The leaves were more beautiful than ever this fall. At least I’d never noticed such stunning foliage before. It caught my eye daily as I drove to work for about a month, each day the trees appeared brighter and more breathtaking than the last. Until one day when everything was just brown.
I’ve never liked the color brown.
And I’ve always had a really hard time with transitions.
So, when Jack comes home from his theater class and has to do homework, eat dinner, change for karate, and get into the car to drive to karate– I understand why he melts down and just can’t handle life. Transitions make me want to scream and throw stuff too. He’s too much like his mom, that boy of mine.
I live in a part of the world where we have four very distinct seasons. This is nice, as each time of the year dazzles us with unique weather events. But it can also cause a lot of internal drama for someone who has a tough time with transitions. This time of year, going from the outdoorsy extroversion of summer and early fall into the chilly darkness of late fall and winter is particularly prickly. It feels kind of like walking into a deep forest where sunlight struggles to trickle in through dense pine boughs.
At least it feels that way for me.
I keep wanting to turn around and look back out towards the light. Eventually, my eyes will adjust to the dimness, and will be able to pick up on the subtle beauty of a new landscape, but until them, it is a bit of a challenge and it feels kind of sad.
When I think of the word “Transition,” I think of giving birth to Emily– the anniversary of which is coming soon. My labor with her was almost all transition, the time of the birth process during which contractions speed and intensify to hep baby down into the birth canal.
It was terribly painful and very fast– I birthed Em in 45 minutes and three pushes. Had my labor with her lasted any longer than that I would have begged for an epidural, but as it was so fast, I got to experience the entire thing full strength. Which I weirdly think of as one of the most incredible gifts I’ve ever been given.
My daughter emerged from me pink and fresh and new as a piglet. She had gorgeous eyes that were round and luminous as the moon as she quietly contemplated me for the first time, and a darling rosebud mouth that clamped right onto my breast.
It was one of the best days of my entire life, and probably what I would pick to live over and over if I could turn back time.
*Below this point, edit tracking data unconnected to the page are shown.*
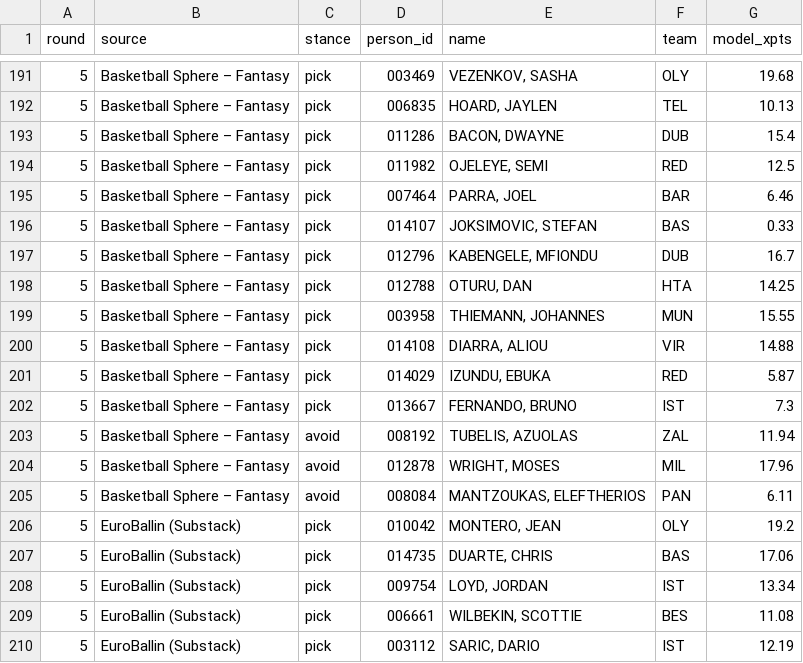
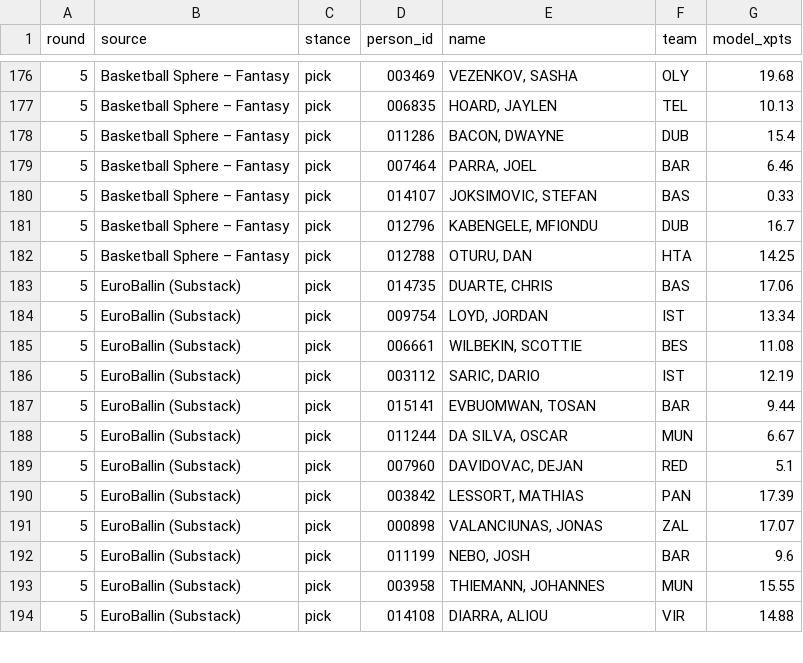
Before and after one commit to VaGlar/Euroleague-Fantasy-Challenge, a CSV file: data/public/expert_log.csv, drawn as a sheet; only a part is shown, gaps mark what is left out; the shorter side is filled out with more unchanged rows; the diff covers the shown part only.

Commit message:
data: update 2026-10-14 13:07

```diff
--- a/data/public/expert_log.csv
+++ b/data/public/expert_log.csv
@@ -193,3 +178,2 @@ round,source,stance,person_id,name,team,model_xpts
 5,Basketball Sphere – Fantasy,pick,011286,"BACON, DWAYNE",DUB,15.4
-5,Basketball Sphere – Fantasy,pick,011982,"OJELEYE, SEMI",RED,12.5
 5,Basketball Sphere – Fantasy,pick,007464,"PARRA, JOEL",BAR,6.46
@@ -198,10 +182,2 @@ round,source,stance,person_id,name,team,model_xpts
 5,Basketball Sphere – Fantasy,pick,012788,"OTURU, DAN",HTA,14.25
-5,Basketball Sphere – Fantasy,pick,003958,"THIEMANN, JOHANNES",MUN,15.55
-5,Basketball Sphere – Fantasy,pick,014108,"DIARRA, ALIOU",VIR,14.88
-5,Basketball Sphere – Fantasy,pick,014029,"IZUNDU, EBUKA",RED,5.87
-5,Basketball Sphere – Fantasy,pick,013667,"FERNANDO, BRUNO",IST,7.3
-5,Basketball Sphere – Fantasy,avoid,008192,"TUBELIS, AZUOLAS",ZAL,11.94
-5,Basketball Sphere – Fantasy,avoid,012878,"WRIGHT, MOSES",MIL,17.96
-5,Basketball Sphere – Fantasy,avoid,008084,"MANTZOUKAS, ELEFTHERIOS",PAN,6.11
-5,EuroBallin (Substack),pick,010042,"MONTERO, JEAN",OLY,19.2
 5,EuroBallin (Substack),pick,014735,"DUARTE, CHRIS",BAS,17.06
```
Also changed, not shown: 6 removed rows, 10 moved rows and 1 edited cell elsewhere in this file, data/public/pred_log.csv, data/public/prices.csv, 9 other files.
The way time turns us and our world inside out and creates something new that often hurts to behold before it feels comfortable and great and then changes again into something else.
When Jack has transitional meltdowns, I try to help him be calm, and usually end up making him a lot angrier in the process. I wonder what would be helpful– for both of us– during times when we are feeling the pinch of growth and change? One thing I do know, that Jack does not yet know because he is still so young, is that resistance is futile. Leaves will change, snow will fall and then melt, and then green buds will pop out and dazzle our eyes yet again.